The Citizens’ Assembly successfully modeled a new kind of democratic decision-making unprecedented in Ontario. It demonstrated the value of involving citizens in important policy questions. I was privileged to witness the extraordinary capacity of citizens when given the chance to contribute so directly to the democratic process.

The Assembly brought together 103 randomly selected Ontario citizens to learn, consult with their fellow Ontarians, deliberate, and come to a decision on an electoral system for Ontario. The Assembly was guaranteed its independence from government, and direct access to Ontario voters through a referendum if it decided to recommend change.

As Chair, my responsibility was to lead a process that would give Assembly members the tools and support they would need to come to a well-informed decision. And, just as important, my role was to facilitate a neutral and transparent process that would inspire the confidence of members and the public in how the Assembly reached that decision.

The Assembly members constantly amazed me with their enthusiasm and deep commitment to the task they were given. Throughout the eight-month process, not one member withdrew from the Assembly. Members applied themselves to learning about electoral systems. They talked to people in their communities about the work of the Assembly and chaired public consultation meetings. Some members read hundreds of written submissions. Others participated on working groups to advise on the Assembly process or to do more research in specific areas. Many used an online forum to share information and discuss issues between meetings.

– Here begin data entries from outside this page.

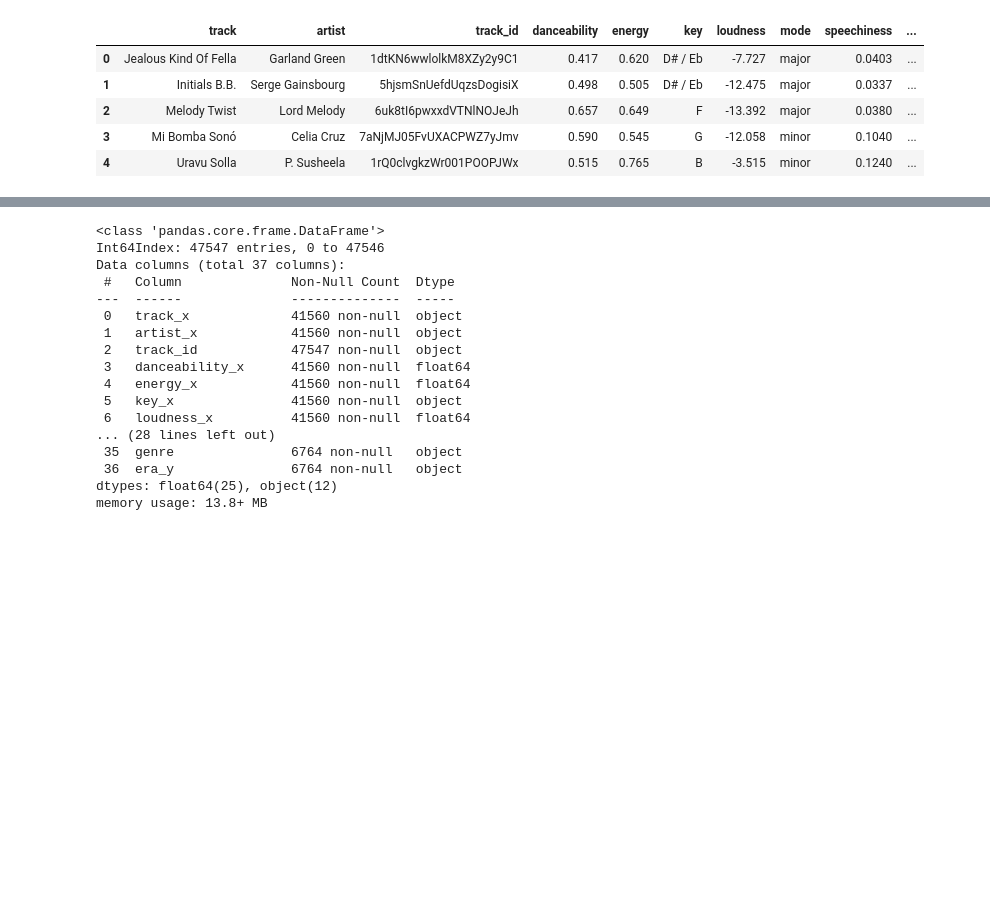
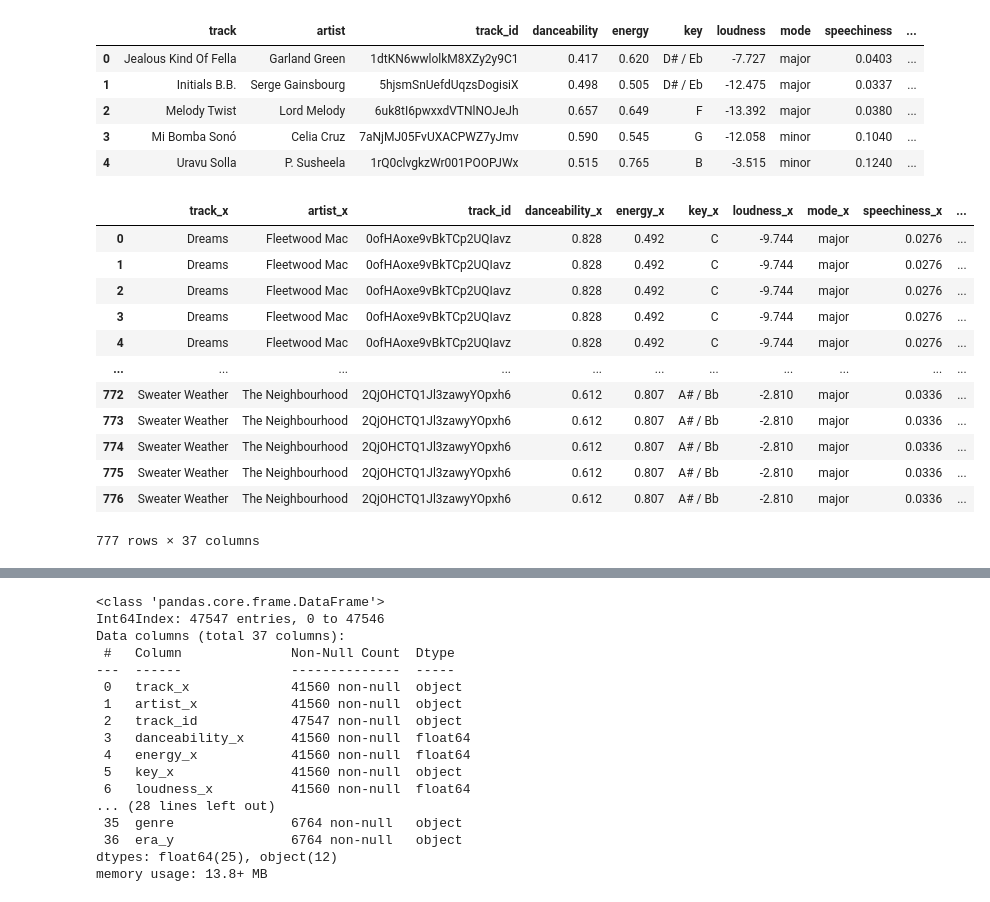
Before and after one commit to mrtz-wssl/spotify-BD, a Jupyter notebook: tik_spot_merged.ipynb, the cells around one changed output, grey strips where cells are left out. Drawn from its saved outputs; the diff is of its cells as text; code cells hidden in the pictures; blank space fills up the shorter version.

```diff
--- a/tik_spot_merged.ipynb
+++ b/tik_spot_merged.ipynb
@@ -158,6 +158,23 @@ spotify.head()
 | 2 | Melody Twist | Lord Melody | 6uk8tI6pwxxdVTNlNOJeJh | 0.657 | 0.649 | F | -13.392 | major | 0.0380 | ... |
 | 3 | Mi Bomba Sonó | Celia Cruz | 7aNjMJ05FvUXACPWZ7yJmv | 0.590 | 0.545 | G | -12.058 | minor | 0.1040 | ... |
 | 4 | Uravu Solla | P. Susheela | 1rQ0clvgkzWr001POOPJWx | 0.515 | 0.765 | B | -3.515 | minor | 0.1240 | ... |
+# %%
+same_tracks_df = pd.merge(spotify, tik, on='track_id', how='inner')
+same_tracks_df
+# %% [output]
+|  | track_x | artist_x | track_id | danceability_x | energy_x | key_x | loudness_x | mode_x | speechiness_x | ... |
+| 0 | Dreams | Fleetwood Mac | 0ofHAoxe9vBkTCp2UQIavz | 0.828 | 0.492 | C | -9.744 | major | 0.0276 | ... |
+| 1 | Dreams | Fleetwood Mac | 0ofHAoxe9vBkTCp2UQIavz | 0.828 | 0.492 | C | -9.744 | major | 0.0276 | ... |
+| 2 | Dreams | Fleetwood Mac | 0ofHAoxe9vBkTCp2UQIavz | 0.828 | 0.492 | C | -9.744 | major | 0.0276 | ... |
+| 3 | Dreams | Fleetwood Mac | 0ofHAoxe9vBkTCp2UQIavz | 0.828 | 0.492 | C | -9.744 | major | 0.0276 | ... |
+| 4 | Dreams | Fleetwood Mac | 0ofHAoxe9vBkTCp2UQIavz | 0.828 | 0.492 | C | -9.744 | major | 0.0276 | ... |
+| ... | ... | ... | ... | ... | ... | ... | ... | ... | ... | ... |
+| 772 | Sweater Weather | The Neighbourhood | 2QjOHCTQ1Jl3zawyYOpxh6 | 0.612 | 0.807 | A# / Bb | -2.810 | major | 0.0336 | ... |
+| 773 | Sweater Weather | The Neighbourhood | 2QjOHCTQ1Jl3zawyYOpxh6 | 0.612 | 0.807 | A# / Bb | -2.810 | major | 0.0336 | ... |
+| 774 | Sweater Weather | The Neighbourhood | 2QjOHCTQ1Jl3zawyYOpxh6 | 0.612 | 0.807 | A# / Bb | -2.810 | major | 0.0336 | ... |
+| 775 | Sweater Weather | The Neighbourhood | 2QjOHCTQ1Jl3zawyYOpxh6 | 0.612 | 0.807 | A# / Bb | -2.810 | major | 0.0336 | ... |
+| 776 | Sweater Weather | The Neighbourhood | 2QjOHCTQ1Jl3zawyYOpxh6 | 0.612 | 0.807 | A# / Bb | -2.810 | major | 0.0336 | ... |
+777 rows × 37 columns
 # %%
 #create merge
 data = pd.merge(spotify, tik, on='track_id', how='outer')
```
Also changed, not shown: 1 other file.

By the time the Assembly began its deliberations in February, it had become a community of people who cared about one another and never lost sight of their common objective: choosing the best electoral system for Ontario. Assembly members approached their deliberations with open minds, respect for different points of view, and in the spirit of the best kind of collective problem-solving. They inspired the members of the public who came to see them at work, and they inspired me.

The Assembly members often expressed their gratitude for the support they received from the Citizens’ Assembly Secretariat staff, the learning team, and so many other organizations and individuals who provided advice and participated in the process. My space in this report isn’t nearly enough to thank everyone adequately.

The Secretariat was a talented and dedicated team. Staff worked tirelessly to provide members with whatever they needed to get the job done. Our Academic Director, Dr.Jonathan Rose,headed up the learning program. He recruited small-group facilitators who played a vital role working with the members, and assembled a group of external electoral system experts who provided ongoing feedback and advice.

On behalf of the Assembly, I want to thank the government for creating the Assembly and for respecting its independence. We are also grateful to the former Select Committee on Electoral Reform, which developed eight of the principles that guided
the Assembly's work, and to Elections Ontario, which created and led the selection process for Assembly members.

The Assembly worked with many others to ensure that its process was transparent and that it engaged as many people as possible in the discussion. Our thanks to TVOntario, Seneca College, Osgoode Hall Law School of York University, the Social Planning Network of Ontario, and to many others,too numerous to mention here but greatly appreciated.

Members of the Assembly are especially grateful to the citizens who came to observe their weekend meetings, participated in the consultation meetings, or put time and effort into written submissions. All of them enriched the discussion of electoral systems and the principles that underlie them.

Now, I encourage all Ontario citizens to participate in the discussion and, on the day of the referendum, to be heard.

George Thomson

George Thomson